NEW YORK (CNNMoney) — Lawmakers on Friday were handed the official score card on President Obama’s proposed budget for 2013.
The Congressional Budget Office concluded that the president’s budget would add less to the country’s debt than if lawmakers simply extend a number of favored policies, such as the Bush-era tax cuts.
And yet debt levels at the end of the decade under Obama’s budget would remain too high for comfort.
The president’s budget would add $6.4 trillion in deficits between 2013 and 2022, the CBO said.
Under the so-called alternative fiscal scenario, where Congress simply extends a number of favored policies, cumulative deficits would reach nearly $11 trillion.
That president’s proposals would bring debt held by the public to 76% of GDP at the end of the period measured, up from 68% last year.
Debt held by the public includes U.S. bonds bought by investors, but excludes money owed to government trust funds, such as Social Security and Medicare.
Independent deficit watchdogs have been urging lawmakers to put in place a debt-reduction plan to lower public debt to at least 60% by the end of the decade.
One reason why Obama’s budget fails to do so is because it doesn’t adequately address entitlement costs, such as Medicare.
The president has publicly advocated striking a “grand bargain” — which would involve entitlement and other spending cuts as well as tax increases – to reduce the country’s long-term debt burden. But fraught negotiations with House Republicans fell apart over the summer.
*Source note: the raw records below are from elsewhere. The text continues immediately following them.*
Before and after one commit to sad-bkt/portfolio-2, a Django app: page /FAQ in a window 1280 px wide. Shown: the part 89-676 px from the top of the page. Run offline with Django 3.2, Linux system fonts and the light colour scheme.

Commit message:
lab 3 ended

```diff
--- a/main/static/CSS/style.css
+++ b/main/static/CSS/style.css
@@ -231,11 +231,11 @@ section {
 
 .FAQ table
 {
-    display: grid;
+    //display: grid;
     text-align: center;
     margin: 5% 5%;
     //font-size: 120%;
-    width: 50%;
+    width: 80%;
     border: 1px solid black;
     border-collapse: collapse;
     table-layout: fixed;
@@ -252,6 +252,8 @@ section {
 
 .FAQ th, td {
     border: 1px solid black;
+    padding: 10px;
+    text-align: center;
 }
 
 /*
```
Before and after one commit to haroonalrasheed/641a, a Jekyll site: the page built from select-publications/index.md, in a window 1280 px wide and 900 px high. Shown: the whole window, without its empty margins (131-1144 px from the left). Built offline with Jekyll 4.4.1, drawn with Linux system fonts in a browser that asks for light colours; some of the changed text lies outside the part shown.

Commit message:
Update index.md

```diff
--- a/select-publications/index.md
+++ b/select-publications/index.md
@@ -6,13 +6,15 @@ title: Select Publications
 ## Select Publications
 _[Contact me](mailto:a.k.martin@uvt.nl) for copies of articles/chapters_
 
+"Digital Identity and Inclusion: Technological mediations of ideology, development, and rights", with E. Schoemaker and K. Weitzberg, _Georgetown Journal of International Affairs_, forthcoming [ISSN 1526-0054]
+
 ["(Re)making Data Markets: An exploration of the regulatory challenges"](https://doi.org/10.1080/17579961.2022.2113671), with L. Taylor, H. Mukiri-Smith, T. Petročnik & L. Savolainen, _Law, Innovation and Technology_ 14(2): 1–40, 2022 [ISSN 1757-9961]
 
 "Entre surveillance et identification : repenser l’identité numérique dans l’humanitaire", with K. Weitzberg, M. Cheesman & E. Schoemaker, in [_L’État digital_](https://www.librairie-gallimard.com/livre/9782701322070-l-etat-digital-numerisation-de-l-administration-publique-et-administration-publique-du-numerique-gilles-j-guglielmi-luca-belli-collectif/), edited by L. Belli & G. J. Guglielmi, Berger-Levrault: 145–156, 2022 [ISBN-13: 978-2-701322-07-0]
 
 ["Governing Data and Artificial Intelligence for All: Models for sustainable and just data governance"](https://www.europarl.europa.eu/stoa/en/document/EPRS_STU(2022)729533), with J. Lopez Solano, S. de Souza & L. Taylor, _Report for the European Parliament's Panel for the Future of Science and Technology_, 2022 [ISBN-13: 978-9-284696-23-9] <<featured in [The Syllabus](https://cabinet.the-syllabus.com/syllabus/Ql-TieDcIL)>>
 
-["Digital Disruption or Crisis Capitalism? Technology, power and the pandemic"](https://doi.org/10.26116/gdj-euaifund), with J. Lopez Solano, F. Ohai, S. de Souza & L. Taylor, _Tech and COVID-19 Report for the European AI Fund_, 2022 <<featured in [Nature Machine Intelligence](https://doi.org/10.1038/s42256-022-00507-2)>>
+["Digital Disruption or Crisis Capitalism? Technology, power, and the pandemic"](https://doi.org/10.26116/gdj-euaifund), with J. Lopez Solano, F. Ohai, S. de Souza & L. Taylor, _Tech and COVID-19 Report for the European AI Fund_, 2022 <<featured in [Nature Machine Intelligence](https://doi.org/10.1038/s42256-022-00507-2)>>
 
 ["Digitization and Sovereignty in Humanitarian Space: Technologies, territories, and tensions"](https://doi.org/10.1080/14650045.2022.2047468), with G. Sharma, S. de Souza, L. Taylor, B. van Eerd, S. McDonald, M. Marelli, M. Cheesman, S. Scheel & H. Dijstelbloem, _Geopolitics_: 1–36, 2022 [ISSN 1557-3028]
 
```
The CBO analysis shows that the president’s budget would end up stabilizing the debt — meaning the country’s deficits stop growing faster than the economy. The annual deficit in his proposal would fall to 2.5% of GDP by 2017 — well below the 8.1% projected for this year. But they would climb back to 3% by 2022. And barring any more significant debt reduction plans, deficits thereafter would continue on a northward trek.
Annual spending levels in Obama’s fiscal blueprint average 22.5% of GDP, above the 20.7% historical average. But his budget would put discretionary spending on a downward trajectory, from 8.4% of GDP this year to 5.2% at the end of the decade.
Under the president’s budget the government’s revenue intake would climb to an average of 19.4%, above the 18.1% historical norm and well above the 60-year lows reached during the recession.
Part of the reason for the increase is due to a strengthening economy. But partly it’s due to the estimated $950 billion in new revenue he’d raise from a host of proposals, the largest of which is his call to limit the value of itemized deductions for high-income households, which alone is estimated to raise $520 billion over a decade.
At the same time, he puts forth a number of measures that would shrink tax receipts significantly relative to where they would otherwise be. The most costly is his oft-repeated proposal to make permanent the Bush-era tax cuts for the majority of Americans, followed by a proposal to index the Alternative Minimum Tax to inflation, and expanding stimulus measures and creating new tax cuts for families.
While no president’s budget is ever adopted by Congress wholesale or even in large part, this year there isn’t likely to be any real action on anyone’s budget proposal — including one expected next week from House Budget Chairman Paul Ryan – until after the presidential election in November.
That’s when Congress will face a number of fateful fiscal decisions, such as whether to extend the Bush-era tax cuts and whether to replace nearly $1 trillion in automatic spending cuts that nobody wants but which are scheduled to take effect in January 2013.